* **EXERCISE DATA**
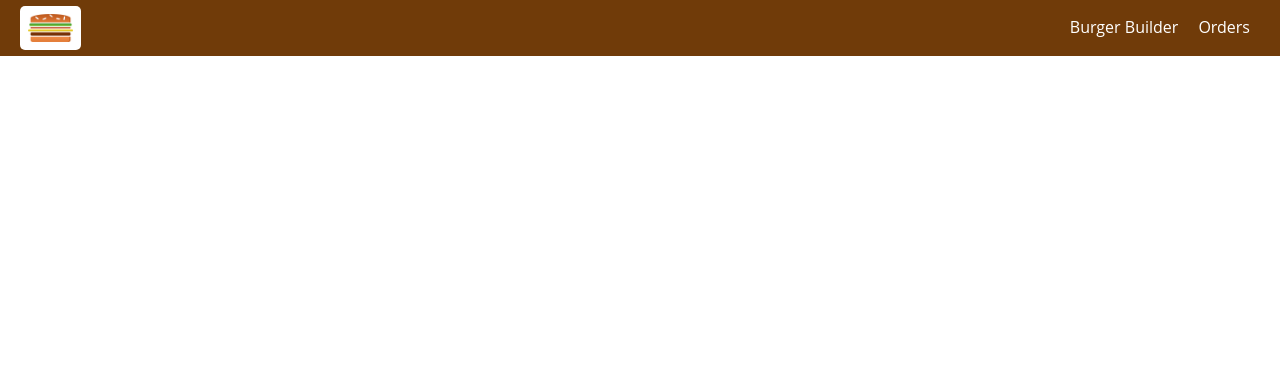
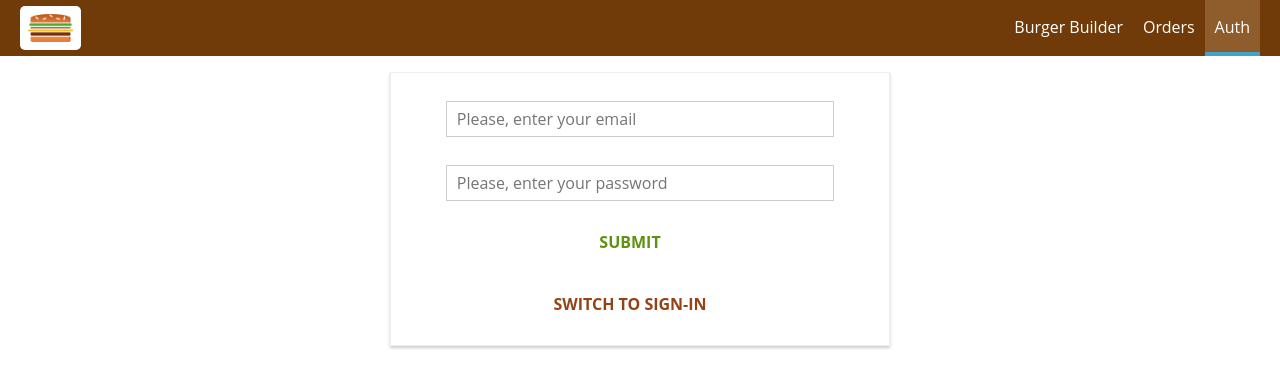
Before and after one commit to andreisavelev/burger-builder-react, a React app: page /auth in a window 1280 px wide. Shown: the top 388 px of the page. Built offline with nearby package versions, Linux system fonts and the light colour scheme.

Commit message:
Add auth by firebase REST API

```diff
--- a/src/App.js
+++ b/src/App.js
@@ -5,6 +5,7 @@ import Layout from './components/Layout/Layout';
 import BurgerBuilder from './containers/BurgerBuilder/BurgerBuilder';
 import Checkout from './containers/Checkout/Checkout';
 import Orders from "./containers/Orders/Orders";
+import Auth from "./containers/Auth/Auth";
 
 class App extends Component {
     render() {
@@ -19,6 +20,8 @@ class App extends Component {
                                component={Orders}/>
                         <Route path={'/checkout'}
                                component={Checkout}/>
+                        <Route path={'/auth'}
+                               component={Auth}/>
                     </Switch>
                 </Layout>
             </div>
--- a/src/components/Navigation/NavigationItems/NavigationItems.js
+++ b/src/components/Navigation/NavigationItems/NavigationItems.js
@@ -5,8 +5,15 @@ import NavigationItem from './NavigationItem/NavigationItem';
 
 const navigationItems = () => (
     <ul className={classes.NavigationItems}>
-        <NavigationItem link="/" exact>Burger Builder</NavigationItem>
-        <NavigationItem link="/orders">Orders</NavigationItem>
+        <NavigationItem link="/" exact>
+            Burger Builder
+        </NavigationItem>
+        <NavigationItem link="/orders">
+            Orders
+        </NavigationItem>
+        <NavigationItem link="/auth">
+            Auth
+        </NavigationItem>
     </ul>
 );
 
--- /dev/null
+++ b/src/containers/Auth/Auth.css
@@ -0,0 +1,15 @@
+.Auth {
+    box-sizing: border-box;
+    box-shadow: 0 2px 3px #ccc;
+    border: 1px solid #eee;
+    width: 80%;
+    padding: 10px;
+    margin: 20px auto;
+    text-align: center;
+}
+
+@media (min-width: 600px) {
+    .Auth {
+        width: 500px;
+    }
+}
--- /dev/null
+++ b/src/containers/Auth/Auth.js
@@ -0,0 +1,153 @@
+import React, {Component} from 'react';
+import {connect} from 'react-redux';
+
+import Input from '../../components/ui/Input/Input';
+import Button from "../../components/ui/Button/Button";
+import classes from './Auth.css';
+import {auth} from '../../store/actions/index';
+
+class Auth extends Component {
+    state = {
+        controls: {
+            email: {
+                elementType: 'input',
+                elementConfig: {
+                    placeholder: 'Please, enter your email',
+                    type: 'email'
+                },
+                validation: {
+                    required: true,
+                    isEmail: true,
+                    valid: false
+                },
+                value: '',
+                touched: false
+            },
+
+            password: {
+                elementType: 'input',
+                elementConfig: {
+                    placeholder: 'Please, enter your password',
+                    type: 'password'
+                },
+                validation: {
+                    required: true,
+                    minLength: 6,
+                    valid: false
+                },
+                value: '',
+                touched: false
+            }
+        },
+
+        isSignUp: true
+    };
+
+    /**
+     * Run validation checks
+     * @param value
+     * @param rule
+     * @returns {boolean}
+     */
+    checkValidity(value, rule) {
+        let isValid = true;
+
+
+        if (rule && rule.required) {
+            isValid = value.trim() !== '';
+        }
+
+        return isValid;
+    };
+
+    onInputChangedHandler = (event, controlName) => {
+        const updatedControls = {
+            ...this.state.controls,
+            [controlName]: {
+                ...this.state.controls[controlName],
+                value: event.target.value,
+                validation: {
+                    ...this.state.controls[controlName].validation,
+                    valid: this.checkValidity(
+                        event.target.value,
+                        this.state.controls[controlName].validation
+                    )
+                },
+                touched: true,
+            }
+        };
+
+        console.log(updatedControls);
+
+        this.setState({
+            controls: updatedControls
+        });
+    };
+
+    onAuth = event => {
+        event.preventDefault();
+
+        this.props.onAuth(
+            this.state.controls.email.value,
+            this.state.controls.password.value,
+            this.state.isSignUp
+        )
+    };
+
+    onSwitchModeHandler = () => {
+        this.setState(prevState => {
+            return {
+                isSignUp: !prevState.isSignUp
+            }
+        });
+    };
+
+    render() {
+        const orderFormArray = [];
+
+        for (let key in this.state.controls) {
+            if (this.state.controls.hasOwnProperty(key)) {
+                orderFormArray.push({
+                    id: key,
+                    config: this.state.controls[key]
+                });
+            }
+        }
+
+        let form = (
+            <form onSubmit={this.onAuth}>
+                {orderFormArray.map(item => (
+                    <Input key={item.id}
+                           changed={event => this.onInputChangedHandler(event, item.id)}
+                           elementType={item.config.elementType}
+                           elementConfig={item.config.elementConfig}
+                           valid={item.config.validation ? item.config.validation.valid : true}
+                           touched={item.config.touched}
+                           value={item.config.value}/>
+                ))}
+                <Button btnType={'Success'}>
+                    SUBMIT
+                </Button>
+            </form>
+        );
+
+        return (
+            <div className={classes.Auth}>
+                {form}
+
+                <Button btnType={'Danger'}
+                        clicked={this.onSwitchModeHandler}>
+                    SWITCH TO {this.state.isSignUp ? 'SIGN-IN' : 'SIGN-UP'}
+                </Button>
+            </div>
+        );
+    }
+}
+
+const maoDispatchToProps = dispatch => {
+    return {
+        onAuth: (email, password, isSignUp) => dispatch(auth(email, password, isSignUp))
+    };
+};
+
+export default connect(null, maoDispatchToProps)(Auth);
--- a/src/store/actions/actionTypes.js
+++ b/src/store/actions/actionTypes.js
@@ -14,3 +14,8 @@ export const PURCHASE_INIT = 'PURCHASE_INIT';
 export const FETCH_ORDERS_START = 'FETCH_ORDERS_START';
 export const FETCH_ORDERS_SUCCESS = 'FETCH_ORDERS_SUCCESS';
 export const FETCH_ORDERS_FAILED = 'FETCH_ORDERS_FAILED';
+
+// AUTH
+export const AUTH_START = 'AUTH_START';
+export const AUTH_SUCCESS = 'AUTH_SUCCESS';
+export const AUTH_FAILED = 'AUTH_FAILED';
--- /dev/null
+++ b/src/store/actions/auth.js
@@ -0,0 +1,52 @@
+import axios from 'axios';
+
+import {AUTH_START, AUTH_FAILED, AUTH_SUCCESS} from "./actionTypes";
+
+export const authStart = function() {
+    return {
+        type: AUTH_START
+    }
+};
+
+export const authSuccess = authData => {
+    return {
+        type: AUTH_SUCCESS,
+        authData
+    }
+};
+
+export const authFailed = error => {
+    return {
+        type: AUTH_FAILED,
+        error
+    }
+};
+
+export const auth = (email, password, isSignUp) => {
+    return dispatch => {
+        const baseUrl = 'https://identitytoolkit.googleapis.com/v1/accounts:';
+        let requestUrl = '';
+
+        if (isSignUp) {
+            requestUrl = `${baseUrl}signUp?key=AIzaSyBCTKitKeCWZB_p9JEcR08t6r4f4yjOhts`;
+        } else {
+            requestUrl = `${baseUrl}signInWithPassword?key=AIzaSyBCTKitKeCWZB_p9JEcR08t6r4f4yjOhts`
+        }
+
+        dispatch(authStart());
+
+        axios.post(requestUrl, {
+            email,
+            password,
+            returnSecureToken: true
+        })
+            .then(response => {
+                console.log(response);
+                dispatch(authSuccess(response.data));
+            })
+            .catch(error => {
+                console.log(error);
+                dispatch(authFailed(error))
+            })
+    }
+};
--- a/src/store/actions/index.js
+++ b/src/store/actions/index.js
@@ -3,8 +3,13 @@ export {
     removeIngredient,
     initIngredients
 } from './burgerBuilder';
+
 export {
     purchaseBurger,
     purchaseInit,
     fetchOrders
 } from './order';
+
+export {
+    auth
+} from './auth';
```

* **PROBLEM DETAILS**
Work out how many lines of the listing contain the string "validation". Please reply with the number only.

* **OUTPUT FOR THIS EXERCISE**
7